The first formal clinical accounts of the disease formed the original descriptions of hypersensitivity pneumonitis which was initially termed extrinsic allergic alveolitis. Timber workers in 1932 from the United States described symptoms related to exposure of an allergenic fungus on maple bark 1.
It presents as an acute pulmonary illness with cough, fever and dyspnea. Weight loss has been described. Clinical features are consistent with other forms of hypersensitivity pneumonitis and as is typical, removal of the patient from the allergenic environment causes resolution of symptoms. Emanuel et al. 2 describes a higher prevalence in winter months, likely due to reduced ventilation and increased exposure.
The lung demonstrates interstitial pneumonitis and granulomatous infiltration. Fungal spores may be cultured from lung biopsy or bronchoscopic washings.

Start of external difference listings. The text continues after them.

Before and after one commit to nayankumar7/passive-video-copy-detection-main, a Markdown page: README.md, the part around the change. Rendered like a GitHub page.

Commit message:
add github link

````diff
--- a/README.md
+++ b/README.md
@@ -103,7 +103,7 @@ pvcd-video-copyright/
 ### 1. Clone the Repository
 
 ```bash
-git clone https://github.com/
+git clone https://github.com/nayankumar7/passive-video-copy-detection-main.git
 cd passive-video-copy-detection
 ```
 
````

CXR and chest CT show typical features of hypersensitivity pneumonitis, particularly involving the lower and mid zones. Radiographic resolution is expected following the removal of the patient from the allergenic environment.